Man falls inside crusher machine
A quarry worker in the lower North Island was seriously injured when an impact crusher was
“accidentally” started while the worker was welding inside the crusher.
Another worker had been asked to rotate the drum but pushed the wrong button and
started the crusher. The worker fell into the crusher suffering serious injuries that required
surgery and significant time off work.
This incident is identical to one that occurred in Queensland a few years ago when a worker
crushed his pelvis when the rotor on an impact crusher was accidentally started while he was
welding wear plates onto the inside of the crusher.
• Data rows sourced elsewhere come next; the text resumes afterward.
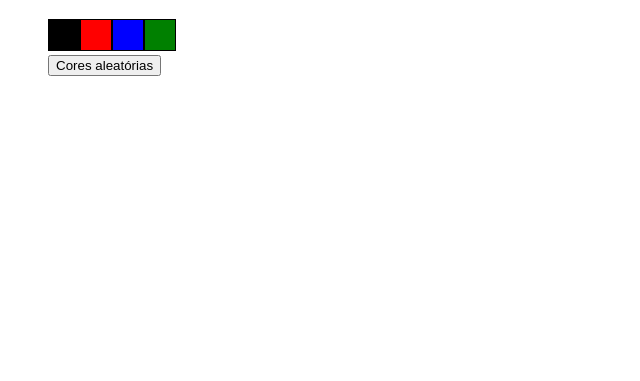
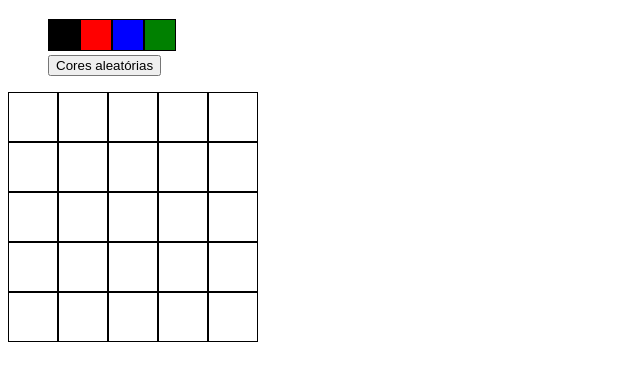
Before and after one commit to yurisalgado21/project-pixels-art, a website: page index.html in a window 1280 px wide. Shown: the part 61-442 px from the top of the page, without its empty margins (0-640 px from the left). Drawn offline with Linux system fonts and the light colour scheme.

Commit message:
Exercício 6 feito

```diff
--- a/script.js
+++ b/script.js
@@ -2,6 +2,8 @@ const cores = ['black', 'red', 'blue', 'green'];
 const paletta = document.createElement('ul');
 const body = document.querySelector('body');
 const buttom = document.getElementById('button-random-color');
+const pixelBoard = document.createElement('div');
+pixelBoard.id = 'pixel-board';
 
 function addCores(cor) {
   for (let indice = 0; indice < cor.length; indice += 1) {
@@ -38,9 +40,25 @@ const ramdomColors = (event) => {
     }
   }
 };
+
 buttom.addEventListener('click', ramdomColors);
 const coresFixadas = localStorage.getItem('colorPalette');
 console.log();
+
 if (coresFixadas) {
   ramdomColors(JSON.parse(coresFixadas));
 }
+
+const pixels = [];
+
+for (let i = 0; i < 5; i += 1) {
+  const row = [];
+  for (let j = 0; j < 5; j += 1) {
+    const pixel = document.createElement('div');
+    pixel.classList.add('pixel');
+    row.push(pixel);
+    pixelBoard.appendChild(pixel);
+  }
+  pixels.push(row);
+}
+document.body.appendChild(pixelBoard);
--- a/style.css
+++ b/style.css
@@ -8,3 +8,21 @@
 #button-random-color {
   display: block;
 }
+
+#pixel-board {
+  display: flex;
+  flex-wrap: wrap;
+  justify-content: center;
+  width: 250px;
+  height: 250px;
+  padding-bottom: 100%;
+  position: relative;
+}
+
+.pixel {
+  width: 20%;
+  height: 20%;
+  border: 1px solid black;
+  box-sizing: border-box;
+  background-color: rgb(255, 255, 255);
+}
```
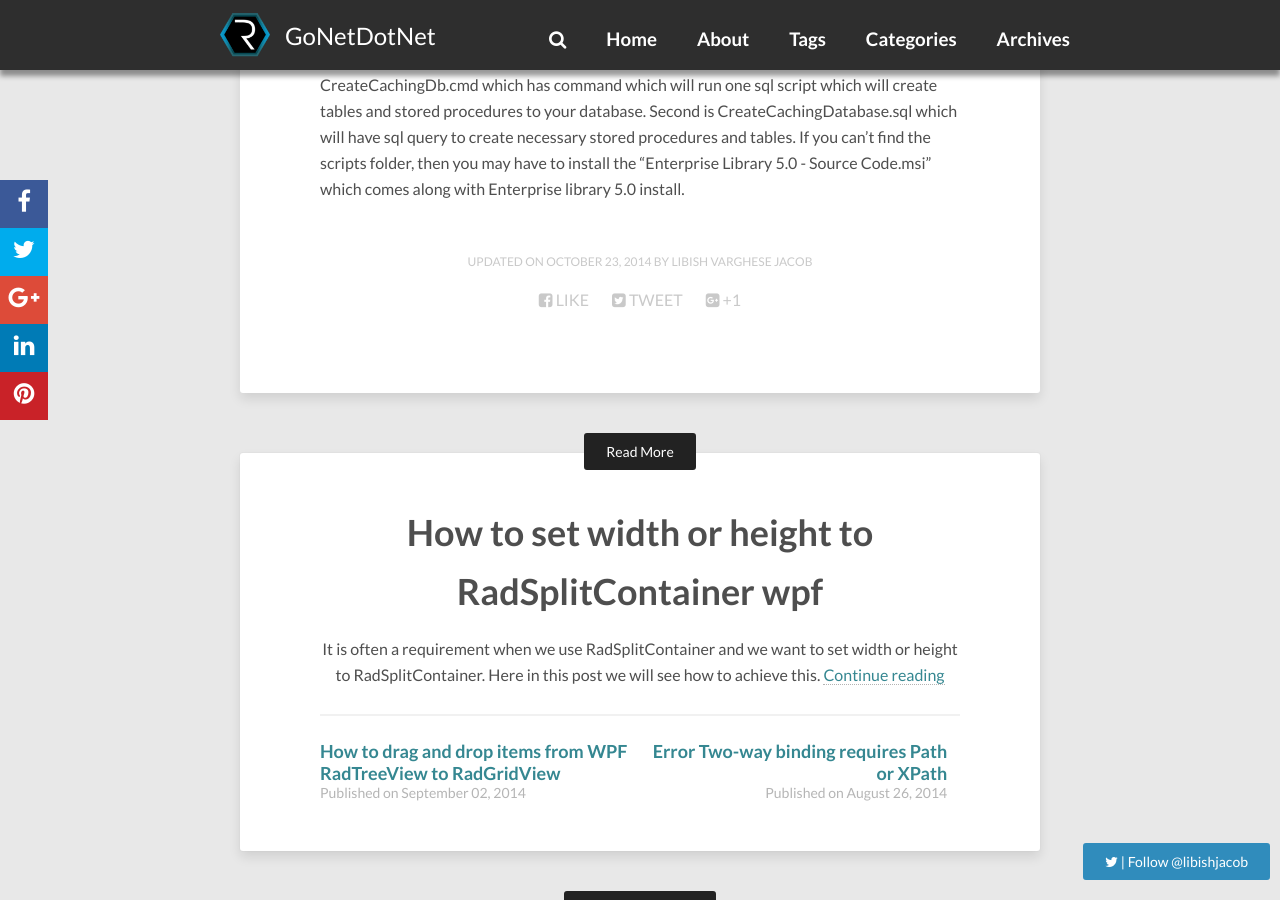
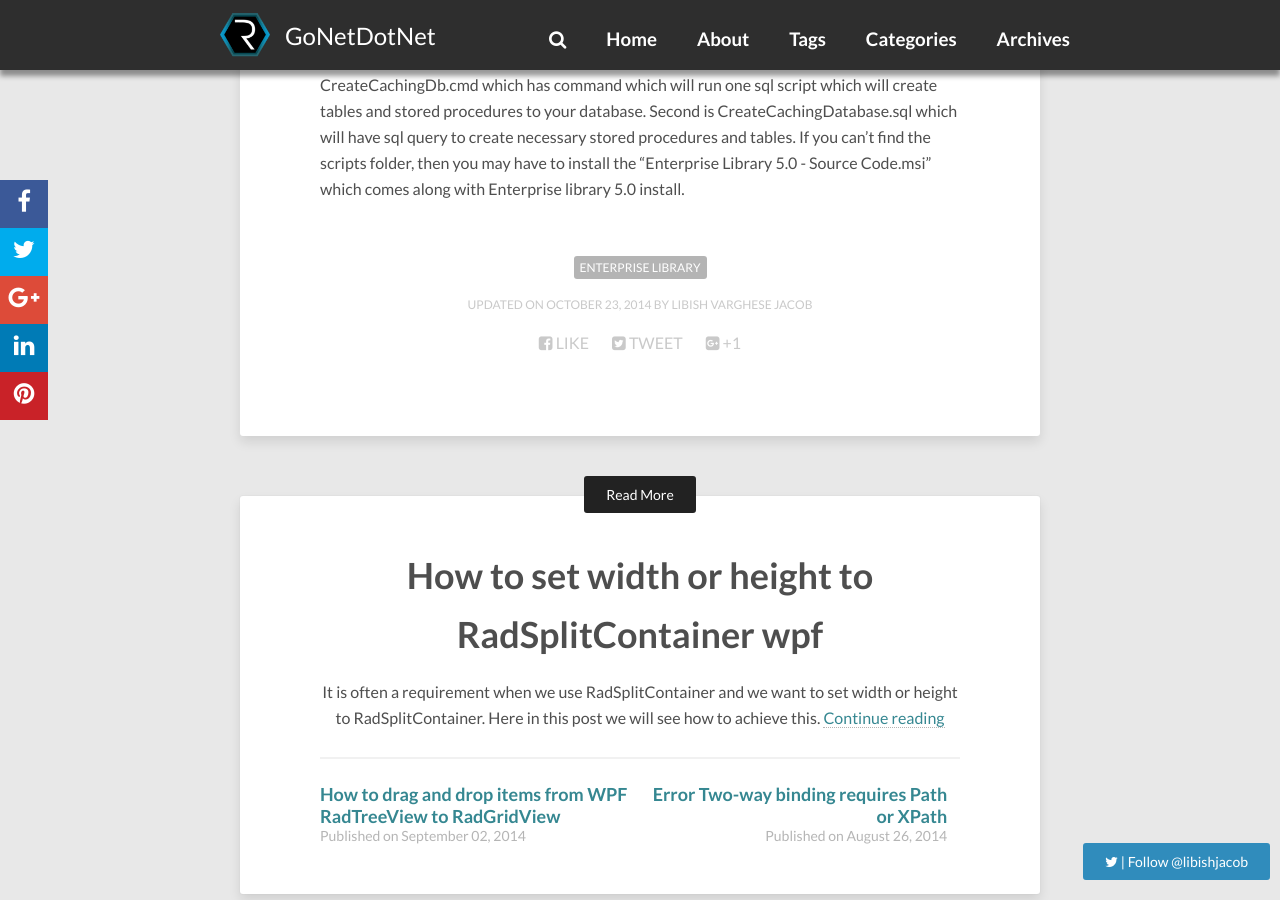
Before and after one commit to libish-jacob/Blog, a Jekyll site: the page built from _posts/2018-07-02--solved-enterprise-library-5-0-exception-activation-error-occurred-while-trying-to-get-instance-of-type-icachemanager.md, in a window 1280 px wide and 900 px high, scrolled down 1055 px. Built offline with Jekyll 4.4.1, drawn with Linux system fonts in a browser that asks for light colours; nearby versions of some CDN libraries; comment, search, counter and statistics services are not loaded.

Commit message:
Update 2018-07-02--solved-enterprise-library-5-0-exception-activation-error-occurred-while-trying-to-get-instance-of-type-icachemanager.md

```diff
--- a/_posts/2018-07-02--solved-enterprise-library-5-0-exception-activation-error-occurred-while-trying-to-get-instance-of-type-icachemanager.md
+++ b/_posts/2018-07-02--solved-enterprise-library-5-0-exception-activation-error-occurred-while-trying-to-get-instance-of-type-icachemanager.md
@@ -13,6 +13,8 @@ description: >-
 categories:
   - .Net
 date: '2014-10-23 11:29 +0530'
+tags:
+  - Enterprise Library
 ---
 ## Introduction
 I was working on a project which uses Enterprise Library to store cache data to database backing store and I encountered an exception as Activation error occurred while trying to get instance of type ICacheManager.
```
On both occasions a worker could have suffered
fatal injuries but for a bit of luck.
Entanglement in plant is one of the four fatal hazards that result in 80% of fatalities in the
extractives sector, both in New Zealand and internationally. Only falls and collisions kill more
people than this hazard in our sector.
We recommend that all sites review maintenance and isolation procedures and practices.
You need to ensure that:
• All plant is isolated prior to commencing any maintenance on that plant
• Isolation procedures are reviewed to ensure they include the use of clearly identified
locks and that once isolated a “test for dead” is conducted to ensure there is no energy
to the plant
• Locking pins or locking bars are used, if provided, to lock horizontal shaft rotors so that
they will not spin when being worked on
• Crusher are maintained in accordance with original equipment manufacturers (OEM)
• All workers are trained, and regularly re-trained, in site isolation procedures
• Regular workplace inspections are conducted to ensure that risk controls are in place
and are effective.